As to John the Beloved, I agree that he had a close physical relationship with Jesus. Doesn't mean that sex as such was involved.

Incidentally, the Levitical prohibition on sex between men actually doesn't cover all sex between all men, but only sex with the temple prostitutes of the cult of Baal. Specifically, the "zakhar" in Lev. 18:22 is a reference not to men in general but to the male prostitutes of the Canaanites. See

SteveXS said...

You do realize I'm not the author of the article I quoted. I also tried to indicate in the intro that it was a bit funny. I'm actually a believer in the scholarship of Dr. Barbara Thiering, author of "Jesus the Man."

Mike said...

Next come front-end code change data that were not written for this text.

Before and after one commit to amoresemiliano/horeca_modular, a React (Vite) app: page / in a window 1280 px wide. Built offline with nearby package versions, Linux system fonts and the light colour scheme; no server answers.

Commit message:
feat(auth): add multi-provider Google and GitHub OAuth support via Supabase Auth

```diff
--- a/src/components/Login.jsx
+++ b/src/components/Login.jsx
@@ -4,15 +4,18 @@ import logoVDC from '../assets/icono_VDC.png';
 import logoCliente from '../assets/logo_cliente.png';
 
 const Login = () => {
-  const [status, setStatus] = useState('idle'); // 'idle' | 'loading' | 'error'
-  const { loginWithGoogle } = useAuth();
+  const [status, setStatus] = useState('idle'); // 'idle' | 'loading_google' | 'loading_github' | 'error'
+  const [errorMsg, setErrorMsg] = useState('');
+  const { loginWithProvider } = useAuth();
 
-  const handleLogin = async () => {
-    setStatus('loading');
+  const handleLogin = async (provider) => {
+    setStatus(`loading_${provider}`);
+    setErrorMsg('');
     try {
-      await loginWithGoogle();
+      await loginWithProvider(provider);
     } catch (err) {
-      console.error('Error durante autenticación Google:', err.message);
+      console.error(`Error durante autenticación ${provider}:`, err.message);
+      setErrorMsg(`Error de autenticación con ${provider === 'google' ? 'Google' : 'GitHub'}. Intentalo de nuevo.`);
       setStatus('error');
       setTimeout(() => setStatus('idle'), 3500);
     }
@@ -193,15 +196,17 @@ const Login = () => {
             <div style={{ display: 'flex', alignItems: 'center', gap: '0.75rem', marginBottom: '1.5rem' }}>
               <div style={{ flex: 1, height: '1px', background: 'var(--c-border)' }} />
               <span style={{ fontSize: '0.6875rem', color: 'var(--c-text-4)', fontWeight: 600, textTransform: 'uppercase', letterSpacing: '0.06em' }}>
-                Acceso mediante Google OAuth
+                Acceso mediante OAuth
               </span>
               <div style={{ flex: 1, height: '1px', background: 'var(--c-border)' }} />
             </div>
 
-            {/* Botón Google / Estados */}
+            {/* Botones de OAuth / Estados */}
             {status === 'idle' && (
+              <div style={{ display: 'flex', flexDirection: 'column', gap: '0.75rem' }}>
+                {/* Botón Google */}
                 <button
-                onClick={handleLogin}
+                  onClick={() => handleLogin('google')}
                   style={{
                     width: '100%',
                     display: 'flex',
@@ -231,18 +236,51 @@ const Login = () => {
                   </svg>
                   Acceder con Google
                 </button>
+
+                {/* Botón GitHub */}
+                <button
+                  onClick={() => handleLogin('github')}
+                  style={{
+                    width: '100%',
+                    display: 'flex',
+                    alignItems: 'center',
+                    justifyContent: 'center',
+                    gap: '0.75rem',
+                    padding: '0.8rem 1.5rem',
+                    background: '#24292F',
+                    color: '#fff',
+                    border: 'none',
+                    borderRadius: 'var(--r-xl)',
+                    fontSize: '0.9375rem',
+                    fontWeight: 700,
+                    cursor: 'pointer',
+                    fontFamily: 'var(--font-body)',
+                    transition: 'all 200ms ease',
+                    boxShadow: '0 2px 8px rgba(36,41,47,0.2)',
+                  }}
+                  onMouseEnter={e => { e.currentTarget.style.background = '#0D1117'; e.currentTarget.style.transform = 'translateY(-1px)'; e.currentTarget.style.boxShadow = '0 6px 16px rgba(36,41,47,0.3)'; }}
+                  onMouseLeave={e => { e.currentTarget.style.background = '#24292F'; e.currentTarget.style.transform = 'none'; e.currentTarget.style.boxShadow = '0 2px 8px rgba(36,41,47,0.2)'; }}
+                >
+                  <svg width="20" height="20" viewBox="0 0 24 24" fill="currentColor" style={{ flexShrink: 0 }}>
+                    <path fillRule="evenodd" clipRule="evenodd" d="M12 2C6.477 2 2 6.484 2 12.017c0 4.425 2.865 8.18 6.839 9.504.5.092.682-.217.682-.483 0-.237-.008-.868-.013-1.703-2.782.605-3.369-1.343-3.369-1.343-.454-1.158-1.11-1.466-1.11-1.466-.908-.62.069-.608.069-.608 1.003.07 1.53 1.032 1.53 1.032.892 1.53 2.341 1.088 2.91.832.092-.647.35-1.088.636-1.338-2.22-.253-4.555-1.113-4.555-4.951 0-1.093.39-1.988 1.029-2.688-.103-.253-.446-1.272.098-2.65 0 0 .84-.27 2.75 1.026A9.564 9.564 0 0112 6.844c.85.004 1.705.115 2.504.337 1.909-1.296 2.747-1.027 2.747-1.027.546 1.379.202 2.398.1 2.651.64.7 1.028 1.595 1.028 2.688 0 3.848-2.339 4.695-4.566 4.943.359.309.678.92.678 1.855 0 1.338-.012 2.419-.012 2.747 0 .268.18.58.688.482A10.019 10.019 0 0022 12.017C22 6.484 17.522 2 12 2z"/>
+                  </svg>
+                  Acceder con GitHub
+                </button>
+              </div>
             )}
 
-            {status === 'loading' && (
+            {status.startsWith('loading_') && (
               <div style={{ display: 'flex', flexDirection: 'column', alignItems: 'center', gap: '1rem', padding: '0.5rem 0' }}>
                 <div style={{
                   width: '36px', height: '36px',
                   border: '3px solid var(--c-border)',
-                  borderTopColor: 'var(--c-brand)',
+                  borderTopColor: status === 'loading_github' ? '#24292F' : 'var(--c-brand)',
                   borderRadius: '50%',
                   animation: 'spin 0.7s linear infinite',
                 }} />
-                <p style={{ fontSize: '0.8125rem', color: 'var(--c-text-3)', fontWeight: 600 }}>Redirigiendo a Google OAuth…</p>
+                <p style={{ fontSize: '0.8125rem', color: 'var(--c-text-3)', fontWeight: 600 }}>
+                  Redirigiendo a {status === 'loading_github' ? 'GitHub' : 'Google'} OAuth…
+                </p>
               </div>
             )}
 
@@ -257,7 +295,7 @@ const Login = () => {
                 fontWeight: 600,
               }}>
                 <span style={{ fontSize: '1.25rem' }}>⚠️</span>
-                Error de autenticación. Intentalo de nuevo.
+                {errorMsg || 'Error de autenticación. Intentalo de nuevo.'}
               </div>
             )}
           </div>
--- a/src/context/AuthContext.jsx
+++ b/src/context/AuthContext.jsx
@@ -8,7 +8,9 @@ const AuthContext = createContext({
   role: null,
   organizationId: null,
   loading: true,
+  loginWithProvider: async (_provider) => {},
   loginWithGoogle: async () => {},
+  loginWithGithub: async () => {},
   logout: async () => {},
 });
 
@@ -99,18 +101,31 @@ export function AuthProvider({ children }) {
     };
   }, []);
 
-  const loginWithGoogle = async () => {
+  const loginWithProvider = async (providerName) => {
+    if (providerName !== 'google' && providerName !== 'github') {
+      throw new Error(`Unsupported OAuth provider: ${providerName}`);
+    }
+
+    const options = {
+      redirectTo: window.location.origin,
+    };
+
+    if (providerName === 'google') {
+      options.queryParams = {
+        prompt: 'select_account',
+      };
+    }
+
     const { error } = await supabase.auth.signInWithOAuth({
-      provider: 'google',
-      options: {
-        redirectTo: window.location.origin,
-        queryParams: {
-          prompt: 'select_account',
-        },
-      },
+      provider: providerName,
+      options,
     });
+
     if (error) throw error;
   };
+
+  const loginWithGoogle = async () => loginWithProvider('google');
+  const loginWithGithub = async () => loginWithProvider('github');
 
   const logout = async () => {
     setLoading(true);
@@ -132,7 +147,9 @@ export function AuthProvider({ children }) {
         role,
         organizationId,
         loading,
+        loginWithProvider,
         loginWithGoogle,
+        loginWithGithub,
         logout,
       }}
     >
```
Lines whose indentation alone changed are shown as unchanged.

Yes. When I said "you" I was addressing the author, but since the convention on comments is to address them to the blog owner I agree that I should have used the third person.

SteveXS said...


SteveXS said...

Barbara Thiering (born 1930) is an Australian non-fiction writer, historian, theologian, and Biblical exegete specialising in the origins of the early Christian Church. In books and journal articles, she challenges Christian orthodoxy, espousing the view that new findings present alternative answers to its supernatural beliefs. Her analysis has been rejected by many scholars in the field. She obtained an external B.D. degree from the University of London, a M.Th. degree from Melbourne College of Divinity, and a Ph.D. degree from the University of Sydney in 1973. From her specialty, studying the Dead Sea Scrolls, their semiotics, and their hermeneutics, she has propounded a theory arguing that the miracles, including turning water into wine, the virgin birth, healing a man at a distance, the man who had been thirty-eight years at the pool, and the resurrection, among others, did not actually occur (as miracles), as Christians believe, nor were they legends, as some skeptics hold, but were "deliberately constructed myths" concealing (yet, to certain initiates, relating) esoteric historic events. She alleges that they never actually happened (that is, that the events they chronicle were not at all miraculous), as the authors of the Gospels knew. They wrote, according to her interpretation of the methods of PESHER, which she discovers in the scrolls, on two levels. For the “babes in Christ,” there were apparent miracles, but the knowledge of exact meanings held by the highly educated members of Gnostic schools gave a real history, of what Jesus actually did. In view of her research publications in academic journals, she was invited to lecture at Sydney University, at first in the Department of Semitic Studies, then in the School of Divinity (now the Department of Religious Studies) where she continued until her retirement. During this time she was a member of the Board of Studies in Divinity and the Board of Continuing Education, and served for twelve years as a lay member of the New South Wales Equal Opportunity Tribunal. When her work became known in the United States, she was made a fellow of the Jesus Seminar. In 1990 a documentary film about her research, Riddle of the Dead Sea Scrolls, was shown by the Australian Broadcasting Corporation.

Jesus the Man: New Interpretation from the Dead Sea Scrolls, re-issued in paperback with foreword by Barbara Thiering (Simon and Schuster, New York; November 2006; ISBN 1-4165-4138-1).

Mike said...

Thanks for the info. Maybe I'll read up further on Ms. Thiering's theories. However, at this point I'm not persuaded. Jesus was neither an Essene nor a Gnostic, imho. Of course Gnosticism is a book-length subject. But in my view its roots are to be found in Docetism, which was denounced in (among other places) Ignatius' letter to the church in Smyrna, circa 110 AD.